◆ **TASK GOAL**:
Of all the lines in the records below, copy only those that contain the string "fill".

[Data items]
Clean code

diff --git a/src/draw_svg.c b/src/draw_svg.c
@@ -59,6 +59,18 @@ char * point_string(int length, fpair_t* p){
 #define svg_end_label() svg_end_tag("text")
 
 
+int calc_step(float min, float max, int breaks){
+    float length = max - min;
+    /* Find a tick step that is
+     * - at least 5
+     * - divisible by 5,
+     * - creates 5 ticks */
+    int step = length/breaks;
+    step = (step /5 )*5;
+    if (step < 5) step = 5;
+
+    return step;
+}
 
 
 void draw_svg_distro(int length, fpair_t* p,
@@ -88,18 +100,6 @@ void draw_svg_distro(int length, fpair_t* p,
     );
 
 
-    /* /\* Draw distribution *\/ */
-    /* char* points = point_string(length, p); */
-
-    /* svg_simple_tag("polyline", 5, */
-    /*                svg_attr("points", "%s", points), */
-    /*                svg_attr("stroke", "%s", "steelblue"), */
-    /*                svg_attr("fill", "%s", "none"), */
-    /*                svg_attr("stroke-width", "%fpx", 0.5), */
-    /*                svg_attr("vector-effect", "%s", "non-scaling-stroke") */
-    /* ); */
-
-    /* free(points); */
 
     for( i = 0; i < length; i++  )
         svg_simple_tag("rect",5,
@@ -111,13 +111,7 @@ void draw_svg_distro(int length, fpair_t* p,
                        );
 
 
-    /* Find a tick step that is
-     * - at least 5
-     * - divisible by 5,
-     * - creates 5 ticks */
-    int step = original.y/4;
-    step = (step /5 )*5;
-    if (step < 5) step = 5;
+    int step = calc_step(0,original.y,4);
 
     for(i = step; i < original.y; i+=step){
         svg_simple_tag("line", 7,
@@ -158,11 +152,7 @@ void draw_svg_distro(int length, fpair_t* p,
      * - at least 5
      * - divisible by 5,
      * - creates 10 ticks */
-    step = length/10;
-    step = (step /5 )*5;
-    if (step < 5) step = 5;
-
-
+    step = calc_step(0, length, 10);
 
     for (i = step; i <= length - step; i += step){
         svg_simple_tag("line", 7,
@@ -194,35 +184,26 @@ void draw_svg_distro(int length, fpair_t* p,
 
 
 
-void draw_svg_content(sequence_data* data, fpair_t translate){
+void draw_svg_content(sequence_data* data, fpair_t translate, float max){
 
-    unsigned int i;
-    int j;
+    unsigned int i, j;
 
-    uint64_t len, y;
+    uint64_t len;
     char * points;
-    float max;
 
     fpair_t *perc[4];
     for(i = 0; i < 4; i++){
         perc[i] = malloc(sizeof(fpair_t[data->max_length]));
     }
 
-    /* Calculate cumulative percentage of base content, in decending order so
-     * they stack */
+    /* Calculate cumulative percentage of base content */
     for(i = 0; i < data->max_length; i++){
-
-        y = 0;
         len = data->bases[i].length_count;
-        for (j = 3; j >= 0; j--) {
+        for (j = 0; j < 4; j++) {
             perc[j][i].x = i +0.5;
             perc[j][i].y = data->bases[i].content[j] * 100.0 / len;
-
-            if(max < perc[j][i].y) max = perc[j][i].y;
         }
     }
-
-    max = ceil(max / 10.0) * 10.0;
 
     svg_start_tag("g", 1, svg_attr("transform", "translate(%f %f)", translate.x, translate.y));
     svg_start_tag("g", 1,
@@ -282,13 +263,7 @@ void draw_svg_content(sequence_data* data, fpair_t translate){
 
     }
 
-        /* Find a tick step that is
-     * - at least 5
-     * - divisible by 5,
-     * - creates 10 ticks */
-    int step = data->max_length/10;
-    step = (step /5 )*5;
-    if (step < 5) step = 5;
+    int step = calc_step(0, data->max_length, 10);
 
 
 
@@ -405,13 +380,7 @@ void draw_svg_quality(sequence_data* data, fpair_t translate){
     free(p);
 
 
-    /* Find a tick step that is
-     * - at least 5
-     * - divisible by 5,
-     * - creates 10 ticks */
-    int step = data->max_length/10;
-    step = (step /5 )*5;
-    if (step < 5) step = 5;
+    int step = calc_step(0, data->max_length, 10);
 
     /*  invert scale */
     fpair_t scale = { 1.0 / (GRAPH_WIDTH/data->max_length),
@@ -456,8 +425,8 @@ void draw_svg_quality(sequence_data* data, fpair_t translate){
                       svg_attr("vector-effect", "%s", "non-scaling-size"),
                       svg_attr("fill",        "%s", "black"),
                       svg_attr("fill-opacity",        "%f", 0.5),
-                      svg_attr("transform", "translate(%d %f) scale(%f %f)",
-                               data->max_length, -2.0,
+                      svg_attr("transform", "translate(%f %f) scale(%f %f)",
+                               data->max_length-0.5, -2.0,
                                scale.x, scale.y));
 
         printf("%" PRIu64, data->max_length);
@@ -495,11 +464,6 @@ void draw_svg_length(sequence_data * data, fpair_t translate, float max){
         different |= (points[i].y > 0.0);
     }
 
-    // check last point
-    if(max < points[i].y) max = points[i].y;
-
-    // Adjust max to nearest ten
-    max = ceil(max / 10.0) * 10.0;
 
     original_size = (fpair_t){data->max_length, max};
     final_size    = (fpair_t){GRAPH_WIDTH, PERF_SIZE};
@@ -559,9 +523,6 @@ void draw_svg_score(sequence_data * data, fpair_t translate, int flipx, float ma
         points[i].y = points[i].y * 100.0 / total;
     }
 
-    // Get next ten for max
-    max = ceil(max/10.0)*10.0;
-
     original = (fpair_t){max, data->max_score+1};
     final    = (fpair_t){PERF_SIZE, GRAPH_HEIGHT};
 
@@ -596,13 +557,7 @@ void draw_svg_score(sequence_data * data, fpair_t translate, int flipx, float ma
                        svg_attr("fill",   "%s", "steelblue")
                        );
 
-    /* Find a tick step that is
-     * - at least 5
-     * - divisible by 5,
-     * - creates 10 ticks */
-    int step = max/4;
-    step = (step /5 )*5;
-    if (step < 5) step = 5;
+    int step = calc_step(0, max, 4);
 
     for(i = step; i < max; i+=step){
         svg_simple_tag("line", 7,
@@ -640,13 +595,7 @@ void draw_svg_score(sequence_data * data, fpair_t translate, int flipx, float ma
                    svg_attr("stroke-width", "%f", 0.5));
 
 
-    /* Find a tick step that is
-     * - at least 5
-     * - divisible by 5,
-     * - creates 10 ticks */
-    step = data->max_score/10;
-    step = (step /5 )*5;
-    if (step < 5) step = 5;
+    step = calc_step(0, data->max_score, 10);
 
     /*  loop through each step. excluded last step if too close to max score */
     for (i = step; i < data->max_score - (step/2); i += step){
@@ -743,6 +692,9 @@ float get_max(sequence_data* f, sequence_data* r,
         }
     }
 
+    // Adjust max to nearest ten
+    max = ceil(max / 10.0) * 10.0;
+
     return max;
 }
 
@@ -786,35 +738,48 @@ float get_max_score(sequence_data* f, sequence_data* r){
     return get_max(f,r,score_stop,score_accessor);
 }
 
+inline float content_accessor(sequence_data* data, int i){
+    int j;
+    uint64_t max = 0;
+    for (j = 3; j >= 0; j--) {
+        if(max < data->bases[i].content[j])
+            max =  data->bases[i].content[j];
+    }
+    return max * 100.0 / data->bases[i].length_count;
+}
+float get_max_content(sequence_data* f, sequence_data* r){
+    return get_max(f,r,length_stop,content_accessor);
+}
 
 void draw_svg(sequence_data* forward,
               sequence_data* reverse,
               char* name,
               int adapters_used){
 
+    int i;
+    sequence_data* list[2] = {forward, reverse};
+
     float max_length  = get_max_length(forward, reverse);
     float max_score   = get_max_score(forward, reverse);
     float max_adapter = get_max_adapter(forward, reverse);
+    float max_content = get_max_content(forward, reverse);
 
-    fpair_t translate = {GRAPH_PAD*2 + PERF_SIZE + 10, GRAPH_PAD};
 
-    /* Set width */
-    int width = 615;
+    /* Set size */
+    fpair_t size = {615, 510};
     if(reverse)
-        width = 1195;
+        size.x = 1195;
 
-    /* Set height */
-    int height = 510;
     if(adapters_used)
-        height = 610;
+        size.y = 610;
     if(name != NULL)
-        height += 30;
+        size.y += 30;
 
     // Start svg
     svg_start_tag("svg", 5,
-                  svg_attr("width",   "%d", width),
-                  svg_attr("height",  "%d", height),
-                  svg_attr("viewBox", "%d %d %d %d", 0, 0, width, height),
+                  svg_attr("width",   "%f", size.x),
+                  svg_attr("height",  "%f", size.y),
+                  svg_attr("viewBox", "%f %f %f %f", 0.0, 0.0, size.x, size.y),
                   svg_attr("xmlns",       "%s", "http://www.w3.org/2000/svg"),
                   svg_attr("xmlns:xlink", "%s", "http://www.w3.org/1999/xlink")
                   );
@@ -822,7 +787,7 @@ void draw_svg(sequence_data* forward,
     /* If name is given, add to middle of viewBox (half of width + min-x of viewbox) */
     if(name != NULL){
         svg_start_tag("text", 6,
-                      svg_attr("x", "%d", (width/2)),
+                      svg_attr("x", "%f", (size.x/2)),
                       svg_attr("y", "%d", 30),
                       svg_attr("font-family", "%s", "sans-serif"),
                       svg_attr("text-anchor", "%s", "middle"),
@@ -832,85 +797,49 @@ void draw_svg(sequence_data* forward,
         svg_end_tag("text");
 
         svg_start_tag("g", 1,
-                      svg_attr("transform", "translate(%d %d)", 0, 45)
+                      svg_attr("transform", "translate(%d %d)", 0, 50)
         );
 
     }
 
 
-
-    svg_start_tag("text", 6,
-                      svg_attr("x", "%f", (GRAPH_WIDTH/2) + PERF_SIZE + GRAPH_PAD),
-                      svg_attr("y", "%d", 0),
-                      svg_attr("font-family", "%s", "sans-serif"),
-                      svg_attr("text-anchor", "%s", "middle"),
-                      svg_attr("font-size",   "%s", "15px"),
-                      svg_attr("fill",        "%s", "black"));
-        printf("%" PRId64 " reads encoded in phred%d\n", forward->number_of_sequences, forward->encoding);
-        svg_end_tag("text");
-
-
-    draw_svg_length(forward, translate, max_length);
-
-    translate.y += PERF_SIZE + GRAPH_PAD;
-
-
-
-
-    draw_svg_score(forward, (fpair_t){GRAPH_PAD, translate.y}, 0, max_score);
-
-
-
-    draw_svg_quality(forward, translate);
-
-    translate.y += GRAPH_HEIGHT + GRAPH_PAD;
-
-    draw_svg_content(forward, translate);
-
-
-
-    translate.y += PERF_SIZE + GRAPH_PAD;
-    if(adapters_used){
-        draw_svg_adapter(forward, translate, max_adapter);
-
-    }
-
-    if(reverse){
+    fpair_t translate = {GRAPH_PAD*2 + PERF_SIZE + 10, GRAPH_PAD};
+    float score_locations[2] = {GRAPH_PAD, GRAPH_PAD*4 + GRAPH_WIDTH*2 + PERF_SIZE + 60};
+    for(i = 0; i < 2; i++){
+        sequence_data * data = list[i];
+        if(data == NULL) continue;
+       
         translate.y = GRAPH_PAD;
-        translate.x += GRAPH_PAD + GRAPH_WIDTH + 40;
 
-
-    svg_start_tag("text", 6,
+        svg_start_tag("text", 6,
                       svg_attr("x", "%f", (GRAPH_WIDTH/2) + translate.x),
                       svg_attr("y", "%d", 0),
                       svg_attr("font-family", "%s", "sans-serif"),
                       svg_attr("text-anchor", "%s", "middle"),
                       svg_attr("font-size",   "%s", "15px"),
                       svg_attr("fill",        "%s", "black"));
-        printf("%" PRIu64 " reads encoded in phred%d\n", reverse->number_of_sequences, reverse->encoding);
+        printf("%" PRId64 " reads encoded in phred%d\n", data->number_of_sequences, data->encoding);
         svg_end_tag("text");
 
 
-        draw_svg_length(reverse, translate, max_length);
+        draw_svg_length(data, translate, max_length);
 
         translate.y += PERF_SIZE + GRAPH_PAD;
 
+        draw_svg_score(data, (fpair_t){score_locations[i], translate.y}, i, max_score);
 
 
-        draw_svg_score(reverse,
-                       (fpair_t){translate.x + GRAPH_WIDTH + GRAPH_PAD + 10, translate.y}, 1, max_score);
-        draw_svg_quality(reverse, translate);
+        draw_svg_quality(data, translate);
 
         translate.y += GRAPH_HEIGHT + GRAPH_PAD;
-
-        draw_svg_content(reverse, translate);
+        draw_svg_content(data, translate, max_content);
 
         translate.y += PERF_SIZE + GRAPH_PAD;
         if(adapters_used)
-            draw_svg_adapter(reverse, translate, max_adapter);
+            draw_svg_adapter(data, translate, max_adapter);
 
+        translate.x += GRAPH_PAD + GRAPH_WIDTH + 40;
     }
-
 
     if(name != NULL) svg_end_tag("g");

◆ **EXERCISE SOLUTION**:
-    /*                svg_attr("fill", "%s", "none"), */
                       svg_attr("fill",        "%s", "black"),
                       svg_attr("fill-opacity",        "%f", 0.5),
                        svg_attr("fill",   "%s", "steelblue")
-                      svg_attr("fill",        "%s", "black"));
                       svg_attr("fill",        "%s", "black"));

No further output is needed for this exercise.